Asthma affects 5 to 10 percent of the U.S. population. Drug interactions may result in an acute exacerbation of asthma. Aspirin, beta-adrenergic antagonists and radiocontrast agents may precipitate or worsen asthma symptoms. The use of first-generation antihistamines has generally been avoided in asthmatic patients, but they are safe to use. Nonsedating antihistamines are well tolerated; however, they may have serious adverse effects because they may react with other medications. Finally, angiotensin- converting enzyme inhibitors can cause symptoms that make it appear as if the patient's asthma is poorly controlled, possibly leading to an inappropriate increase in asthma therapy.
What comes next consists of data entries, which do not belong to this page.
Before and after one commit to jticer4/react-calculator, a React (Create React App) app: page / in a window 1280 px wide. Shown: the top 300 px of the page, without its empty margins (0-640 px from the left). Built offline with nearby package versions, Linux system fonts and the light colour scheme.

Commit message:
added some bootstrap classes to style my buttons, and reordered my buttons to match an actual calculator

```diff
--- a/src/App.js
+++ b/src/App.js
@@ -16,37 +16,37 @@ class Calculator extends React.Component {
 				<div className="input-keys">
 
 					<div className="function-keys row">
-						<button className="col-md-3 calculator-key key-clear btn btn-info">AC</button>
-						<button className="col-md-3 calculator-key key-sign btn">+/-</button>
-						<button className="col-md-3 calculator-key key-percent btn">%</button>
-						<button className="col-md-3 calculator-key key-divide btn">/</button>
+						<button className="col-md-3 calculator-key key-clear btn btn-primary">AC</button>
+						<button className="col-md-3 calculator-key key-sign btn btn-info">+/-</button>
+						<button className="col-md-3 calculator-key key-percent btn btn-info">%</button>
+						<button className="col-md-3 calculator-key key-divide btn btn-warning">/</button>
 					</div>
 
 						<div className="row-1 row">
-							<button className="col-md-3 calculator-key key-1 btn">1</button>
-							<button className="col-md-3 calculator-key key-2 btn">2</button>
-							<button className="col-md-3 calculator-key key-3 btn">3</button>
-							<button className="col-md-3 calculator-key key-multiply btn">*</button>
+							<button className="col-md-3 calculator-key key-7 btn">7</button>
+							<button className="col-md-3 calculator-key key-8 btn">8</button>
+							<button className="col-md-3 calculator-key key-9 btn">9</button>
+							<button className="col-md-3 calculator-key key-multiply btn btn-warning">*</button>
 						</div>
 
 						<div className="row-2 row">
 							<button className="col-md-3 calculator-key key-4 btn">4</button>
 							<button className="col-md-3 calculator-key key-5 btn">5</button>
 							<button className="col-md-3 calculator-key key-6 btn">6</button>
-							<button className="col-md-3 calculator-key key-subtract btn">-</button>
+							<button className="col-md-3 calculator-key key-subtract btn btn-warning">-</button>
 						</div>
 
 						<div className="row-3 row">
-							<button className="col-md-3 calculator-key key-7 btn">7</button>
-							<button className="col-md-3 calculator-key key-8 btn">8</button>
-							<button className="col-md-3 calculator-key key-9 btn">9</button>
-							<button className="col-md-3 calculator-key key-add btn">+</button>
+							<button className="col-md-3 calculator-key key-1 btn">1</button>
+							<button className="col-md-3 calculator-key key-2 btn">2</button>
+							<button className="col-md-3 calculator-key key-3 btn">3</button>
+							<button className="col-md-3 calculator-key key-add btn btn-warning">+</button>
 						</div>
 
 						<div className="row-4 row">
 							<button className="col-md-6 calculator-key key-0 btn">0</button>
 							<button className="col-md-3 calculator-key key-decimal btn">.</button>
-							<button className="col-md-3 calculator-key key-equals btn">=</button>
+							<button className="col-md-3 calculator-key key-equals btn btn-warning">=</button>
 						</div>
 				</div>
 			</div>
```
Insight into these five classes of drugs may help physicians prevent adverse outcomes in patients with asthma.
|Original language||English (US)|
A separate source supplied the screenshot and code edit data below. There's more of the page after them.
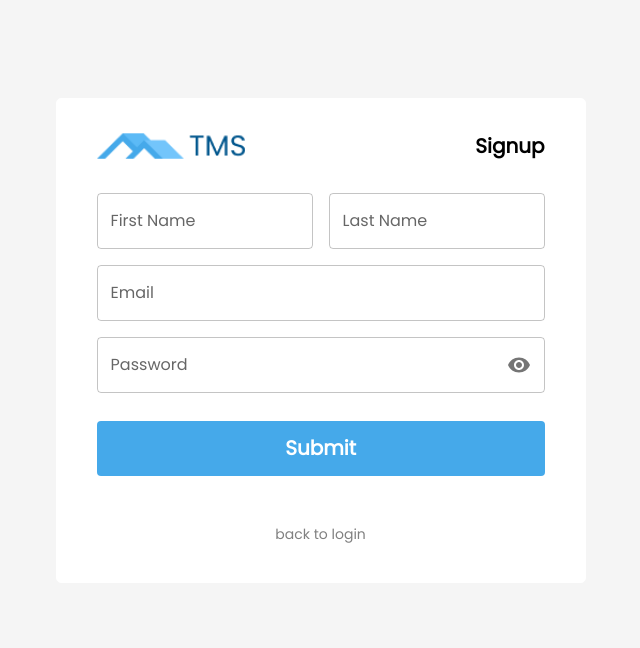
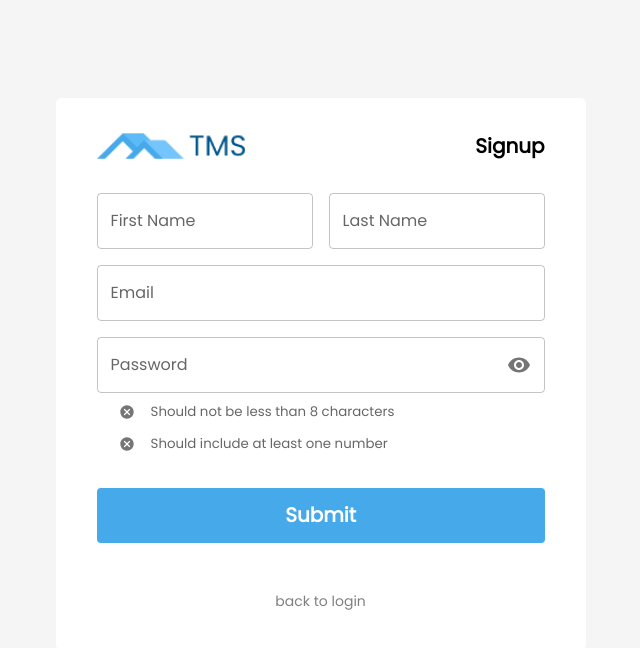
Before and after one commit to kass8mal8/Tenant-Information-System, a React (Vite) app in the folder app_frontend/: page /signin in a window 1280 px wide. Both pictures are taken after typing "name@example.com", "Sample123" into the empty fields and a click on the button "create account". Shown: the top 648 px of the page, without its empty margins (354-994 px from the left). Built offline with nearby package versions, Linux system fonts and the light colour scheme; the HTML template or start-up script is replaced by a standard one.

Commit message:
snackbar update for error states

```diff
--- a/app_frontend/src/components/Toast.jsx
+++ b/app_frontend/src/components/Toast.jsx
@@ -6,16 +6,16 @@ const Alert = forwardRef((props, ref) => {
 	return <MuiAlert  ref={ref} {...props} />
 })
 
-const Toast = ({ error, data, open, handleClose }) => {
+const Toast = ({ data, open, handleClose, error }) => {
     return (
         <Snackbar
-            open={!open}
+            open={open}
             onClose={handleClose}
             autoHideDuration={2000}
-            anchorOrigin={{ vertical: 'top', horizontal: 'center' }}
+            anchorOrigin={{ vertical: 'top', horizontal: 'right' }}
         >
-            <Alert severity={error ? 'error' : 'success' }  >
-                <Typography> {data ? data : error } </Typography>
+            <Alert severity={error && 'error'}>
+                <Typography> {data ? data : error} </Typography>
             </Alert>
         </Snackbar>
     );
--- /dev/null
+++ b/app_frontend/src/components/authentication/PassValidation.jsx
@@ -0,0 +1,30 @@
+import { Box, IconButton, Stack, Typography } from "@mui/material";
+import { CheckOutlined, Cancel } from "@mui/icons-material";
+
+const PassValidation = ({ requirement, isError, isLengthError }) => {
+    return (
+        <Box>
+            <Stack direction='row' spacing={1} alignItems='center'>
+                <IconButton>
+                    {isLengthError ? <Cancel sx={{ width: '16px', height: '16px' }} />
+                    :<CheckOutlined sx={{ width: '16px', height: '16px', color: !isLengthError && 'green'}} />
+                    }
+                </IconButton>
+                <Typography variant='body2' sx={{ fontSize: '10pt', color: !isLengthError && 'green' }}>
+                    {requirement.length}
+                </Typography>
+            </Stack>
+            <Stack direction='row' spacing={1} alignItems='center'>
+                <IconButton>
+                {isError ? <Cancel sx={{ width: '16px', height: '16px'}} />
+                : <CheckOutlined sx={{ width: '16px', height: '16px', color: !isError &&'green'}} />}
+                </IconButton>
+                <Typography variant='body2' sx={{ fontSize: '10pt', color: !isError &&'green' }}>
+                    { requirement.special}
+                </Typography>
+            </Stack>
+        </Box>
+    );
+}
+
+export default PassValidation;
--- a/app_frontend/src/components/authentication/Signup.jsx
+++ b/app_frontend/src/components/authentication/Signup.jsx
@@ -1,4 +1,4 @@
-import { Home, Person, Visibility, VisibilityOffOutlined } from "@mui/icons-material";
+import { SignalCellularNull, Visibility, VisibilityOffOutlined } from "@mui/icons-material";
 import {
     Box,
     Button,
@@ -14,6 +14,8 @@ import { jwtDecode } from "jwt-decode"
 import { AuthContext } from '../../App'
 import logo from "../../assets/images/logo.png"
 import PrimaryButton from "../PrimaryButton";
+import PassValidation from "./PassValidation";
+import Toast from "../Toast";
 
 const Signup = () => {
     const url = 'http://localhost:5000/api/auth/signup'
@@ -21,25 +23,40 @@ const Signup = () => {
 
     const [userDetails, setuserDetails] = useState(null)
     const [passVisibility, setPassVisibility] = useState(false)
-    const { post, loading } = usePost(url)
+    const { post, loading, error } = usePost(url)
     const { setAuth } = useContext(AuthContext)
+    const [isError, setIsError] = useState(true)
+    const [isLengthError, setIsLengthError] = useState(true)
 
     const now = new Date()
     const expiry = 5 * 60 * 1000
+    const condition = /\d/
+
+    const [open, setOpen] = useState(false)
+    const [snackData, setSnackData] = useState(null)
+
+    const handleClose = (e, reason) => {
+        if(reason === 'clickaway') return
+        setOpen(false)
+    }
 
     const handleChange = (e) => {
         setuserDetails({
             ...userDetails, [e.target.name]: e.target.value
         })
 
+        !condition.test(e.target.value) ? setIsError(true) : setIsError(false)
+        e.target.value.length < 8 ? setIsLengthError(true) : setIsLengthError(false)
+
     }
+    console.log(isError)
 
     const handleSubmit = async(e) => {
         e.preventDefault()
-        // const userData = {...userDetails, user_type: userType}
 
         try {
             const response = await post(userDetails)
+
             if(response.token){
                 const options = {
                     value: response.token,
@@ -47,19 +64,30 @@ const Signup = () => {
                 }
                 options && localStorage.setItem('jwt', JSON.stringify(options))
                 const decodedToken = jwtDecode(response?.token)
+                setSnackData(response?.message)
 
                 setAuth(decodedToken)
                 navigate('/signin')
                 console.log(response)
             }
+            setOpen(true)
+            console.log(snackData)
         } catch (error) {
             console.log(error.message)
+            setOpen(true)
         }
 
     }
+    console.log(snackData)
+    const requirements = [{
+        "length": "Should not be less than 8 characters",
+        "special": "Should include at least one number"
+    }]
+
 
     return (
         <Box className='auth-box'>
+            <Toast open={open} handleClose={handleClose} error={error} data={snackData} />
             <Stack direction='row' sx={{ justifyContent: 'space-between', alignItems: 'center' }}>
                 <img src={logo} width='150px' alt="logo" />
                 <Typography
@@ -112,6 +140,16 @@ const Signup = () => {
                                 }
                             </InputAdornment>
                         }}
+                        helperText={
+                            requirements.map( requirement => (
+                                <PassValidation
+                                    key={requirement.length}
+                                    requirement={requirement}
+                                    isError={isError}
+                                    isLengthError={isLengthError}
+                                />
+                            ))
+                        }
                     />
 
                     <PrimaryButton loading={loading} />
--- a/app_frontend/src/components/dashboard/index.jsx
+++ b/app_frontend/src/components/dashboard/index.jsx
@@ -49,6 +49,7 @@ const Dashboard = () => {
         if(+month === d.getMonth()) remDays = months[month] - d.getDate()
     }
 
+    console.log(remDays)
     return (
         <Box>
             <Stack direction='row' spacing={2} sx={{ justifyContent: 'space-between' }} >
@@ -82,9 +83,9 @@ const Dashboard = () => {
 
                     <Stack direction='row' sx={{background: 'white', p: 2, alignItems: 'center'}}>
                         <Box>
-                            {remDays ? <Typography sx={{ color: '#45a9ea', fontWeight: 'bold', fontSize: '30px' }}>{remDays < 10 && `0${remDays}` }</Typography>
+                            {remDays ? <Typography sx={{ color: '#45a9ea', fontWeight: 'bold', fontSize: '30px' }}>{remDays < 10 ? `0${remDays}` : remDays }</Typography>
                             : <Skeleton variant='text' sx={{ height: '40px' }}/>}
-                            <Typography>Days remaining to rent collection</Typography>
+                            <Typography color='text.secondary' variant='body2'>Days remaining to rent collection</Typography>
                         </Box>
                         <Timer sx={{ width: '70px', height: '70px', color: 'gray', ml: 3 }} />
                     </Stack>
--- a/app_frontend/src/components/layout/SideNav.jsx
+++ b/app_frontend/src/components/layout/SideNav.jsx
@@ -7,6 +7,10 @@ const SideNav = () => {
     const location = useLocation()
 
     const path = location.pathname
+    const handleSignOut = () => {
+        localStorage.removeItem('jwt')
+        navigate('/signin')
+    }
 
     return (
         <Box className='sidenav' sx={{ width:'25%' }}>
@@ -39,7 +43,7 @@ const SideNav = () => {
                     left: '20px',
                     cursor: 'pointer'
                 }}
-                onClick={() => navigate('/signin')}
+                onClick={handleSignOut}
             >signout</Typography>
         </Box>
     );
--- a/app_frontend/src/components/tenants/AddTenant.jsx
+++ b/app_frontend/src/components/tenants/AddTenant.jsx
@@ -56,7 +56,6 @@ const AddTenant = () => {
 
     return (
         <Stack direction='row' spacing={2} sx={{width: '95%', marginLeft: '0%', background: 'white', p: 3, borderRadius: '5px' }}>
-            <Toast error={error} data={success} open={open} handleClose={handleClose} />
             <img src={tenant} alt="tenant illustration" width='35%' />
             <form style={{ marginTop: '50px', width: '50%', marginLeft: '10%' }} onSubmit={handleTenantSubmit}>
                 <Typography variant='body2' color='text.secondary' sx={{ my: 2 }} >Onboard new tenants!</Typography>
--- a/app_frontend/src/hooks/usePost.js
+++ b/app_frontend/src/hooks/usePost.js
@@ -13,22 +13,19 @@ const usePost = (url) => {
                     'Content-Type': 'application/json'
                 }
             })
-            console.log(res)
+            console.log(res.data)
 
-            if(res.status !== 200) {
-                return res.data.message
-            }
-            else {
-                console.log(res)
-                return res.data
-            }
+            return res.data
+
+
         }
         catch (error) {
-            setError(error.message)
+            // setError(error.message)
             setLoading(false)
         }
         finally {
             setLoading(false)
+            // setError(null)
         }
     }
 
--- a/app_frontend/src/styles/sass/_variables.scss
+++ b/app_frontend/src/styles/sass/_variables.scss
@@ -2,7 +2,7 @@
 $light-blue: rgb(63, 125, 206);
 $dark-blue: rgb(18, 79, 158);
 $very-light-blue: #45a9ea;
-$gray: rgb(184, 86, 99);
+$gray: rgb(241, 68, 91);
 
 @font-face {
     font-family: poppins;
```
Also changed, not shown: app_frontend/src/components/authentication/Signin.jsx (+23 -3 lines), app_frontend/src/components/tenants/TenantList.jsx (+31 -2 lines).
|Number of pages||7|
|Journal||American family physician|
|State||Published - Sep 1 1996|
All Science Journal Classification (ASJC) codes
- Family Practice